REGIONS IN CÔTE D’IVOIRE
Aboisso, Soubré, and Abengourou
Youth aged 15 to 30 living in cocoa-farming communities
- Partner NGO facilitators
- Cooperative facilitators
- Community youth leaders
- Adapted learning and training manuals
- Trained facilitators and leaders
- Active youth clubs
- Committed communities and cooperatives
About the project
The Unlock the Potential of Youth in Cocoa-growing Communities project seeks to address key employment and education challenges young people face in rural cocoa-growing communities in Côte d’Ivoire.
Côte d’Ivoire hosts 40% of the world’s cocoa production, a market with considerable socio-economic potential. Due to a lack of access to good agricultural practices and financial services, farms are producing sub-optimally with reduced outputs. The industry is also facing critical human resource challenges due to a combination of changing demographics and migration of young people. The emerging generation does not see farming as a business opportunity with a future.

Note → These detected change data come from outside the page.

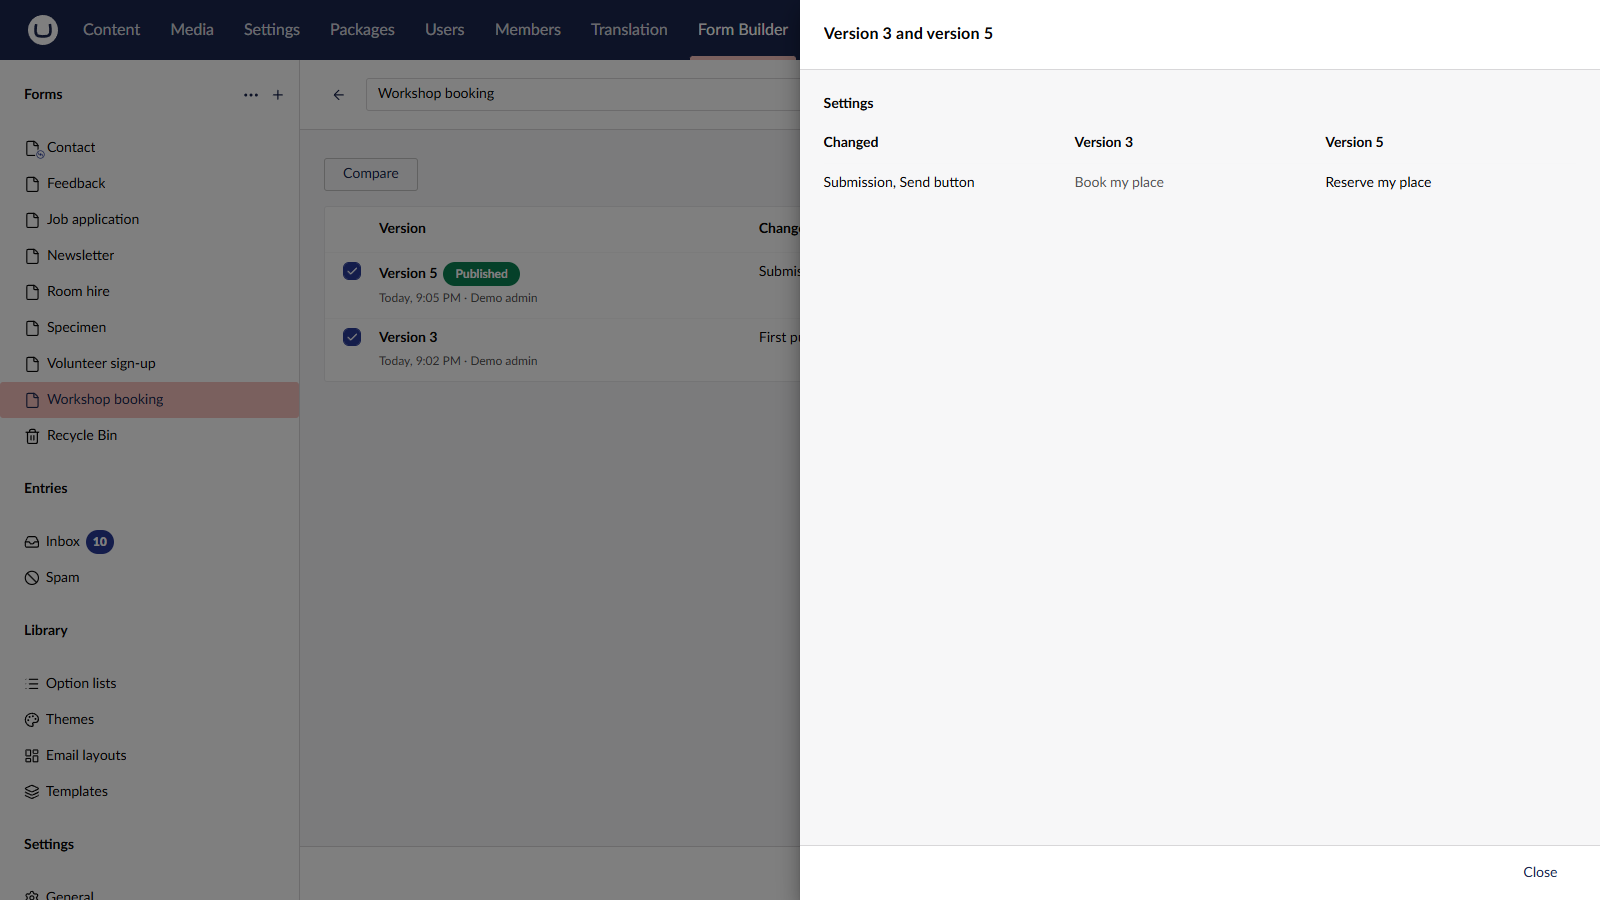
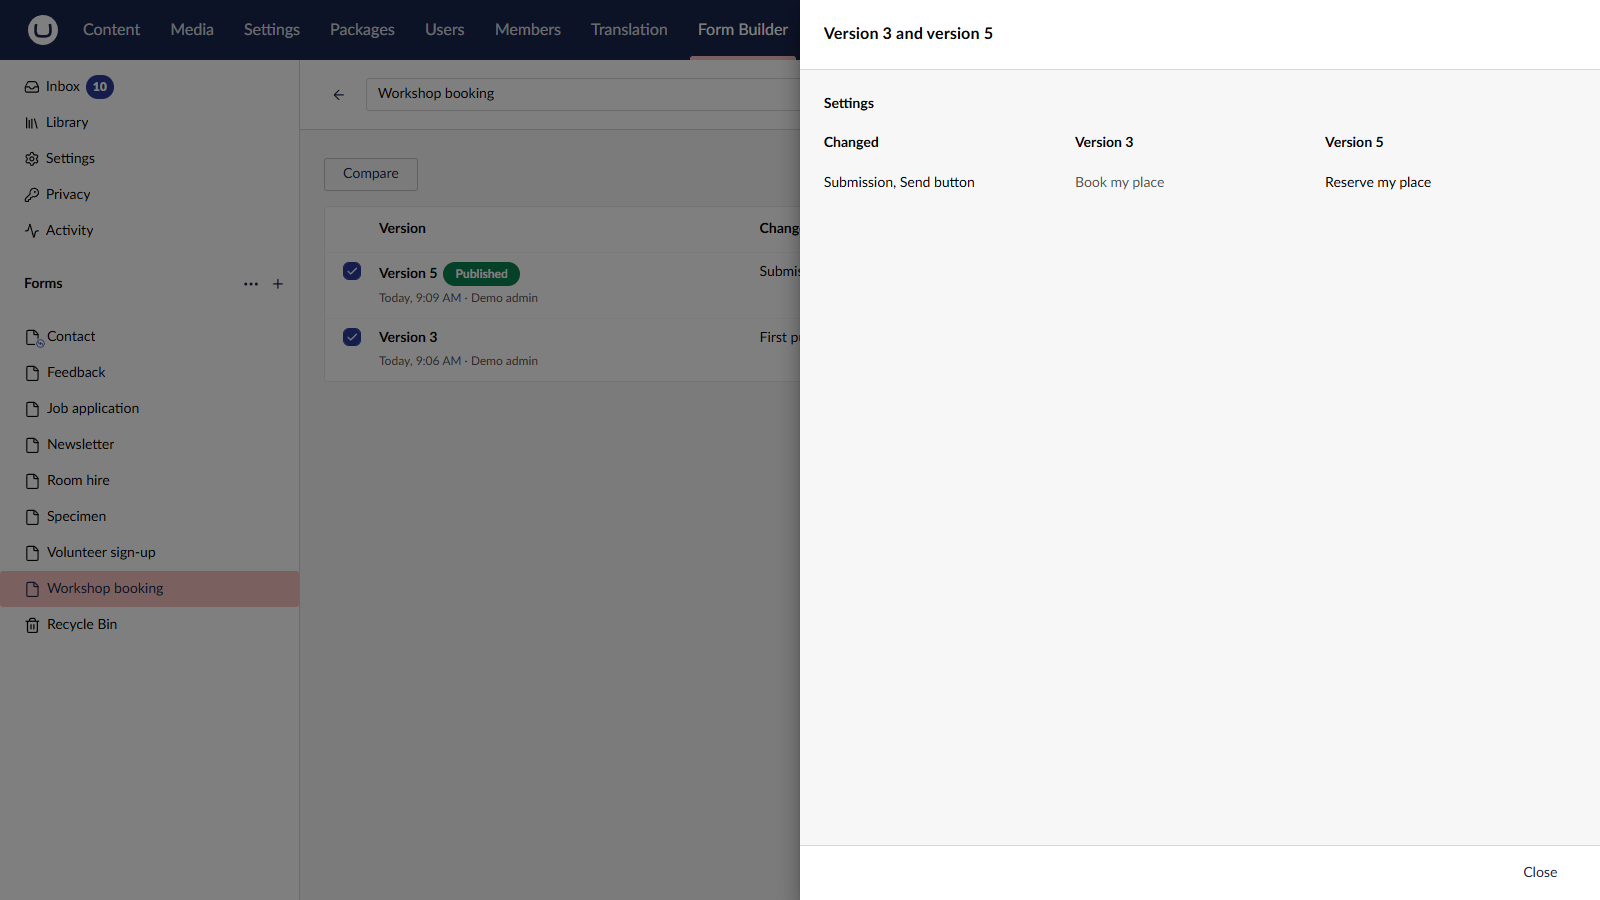
docs(screenshots): the guides' pictures show the section as it is
All nineteen pictures are taken again on a fresh demo. The script
reaches each screen the new way: a place and its tab, a form's Settings
with a group picked, "Add action" through its kind, the designer with
its field picker. It sends a view and a start with every seeded entry,
so Insights shows a conversion that can be, and takes the focus off
before a backoffice picture. The captions of the designer's, the email
action's and the theme editor's pictures say what they now show.

diff --git a/docs/themes.md b/docs/themes.md
@@ -43,7 +43,7 @@ The first of these that is set wins:
 live preview of a sample form, in light and, for a base with a dark scheme, dark. Your theme changes only what you set,
 and follows the base theme for the rest.
 
-![The theme editor: the colours and sizes on the left, the form previewed in light and dark on the right](screenshots/theme-editor.png)
+![The theme editor: the colours with their contrast on the left, the form previewed on the right](screenshots/theme-editor.png)
 
 | Section | Settings |
 | --- | --- |

diff --git a/README.md b/README.md
@@ -16,7 +16,7 @@ personal data in check with the privacy tools.
 
 New here? [Getting started](docs/getting-started.md) takes about ten minutes.
 
-![The designer: a contact form on the canvas, the palette of field types on the left, and the selected field's inspector on the right](docs/screenshots/designer.png)
+![The designer: a contact form, and the field picker open beside it](docs/screenshots/designer.png)
 
 ## Features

There is an urgent need for the cocoa industry to demonstrate how the sector can provide a rewarding and secure profession for young people that will help them thrive and improve their quality of life. Aflatoun has developed a greater understanding of industry best practices, educational requirements, and life skills necessary for the next generation of entrepreneurs to establish prosperous cocoa businesses.
The project provides young people aged 15–30 with life skills and financial education. It aims to help these young people build foundational skills required to increase their prospects in agriculture in general, and cocoa farming in particular, either as farming entrepreneurs or as income-earning employees.
Results to date
In an initial pilot in 2018–2019 targeting four communities in the Maféré region of Côte d’Ivoire (Toliesso, Affienou, Kotoka, and Ngouankro), 10 clubs of 30 youth were created across all the communities with, on average, 46 percent young women participants. The beneficiaries benefited from a comprehensive cocoa and agriculture-based social and financial literacy program. Content varied from basic life skills lessons and mixed cropping and micro-enterprising sessions to sourcing of capital, budgeting, and saving. The external evaluation of the project conducted by IPA concluded that “the project addresses an important need in cocoa communities, which is low access to financial services and poor perceptions of agriculture. The project achieved most expected outputs and outcomes, increasing savings behavior and strengthening knowledge and attitudes around the cocoa value chain.” This allowed the project to earn a conditional recommendation for scale-up.
Aflatoun’s model is backed by solid evidence, including randomized control trials and extensive research and evaluation, showing that children and youth trained learn about money, change their personal attitudes and financial behavior, and practice the lessons learned while engaging in enterprises.
Results from a program in Ghana indicate that:
- 32% of participants understood the local farming systems and Ghana’s cocoa value chain compared to 4% of nonparticipants;
- 68% of participants gained a good understanding of savings compared to 25% of nonparticipants;
- participants acted as mentors/coaches to other people by helping them develop their own thinking (39% of participants compared to 15% of non-participants);
- participants had a better understanding of diversity and global citizenship as well as democracy, participation, transparency, and climate change.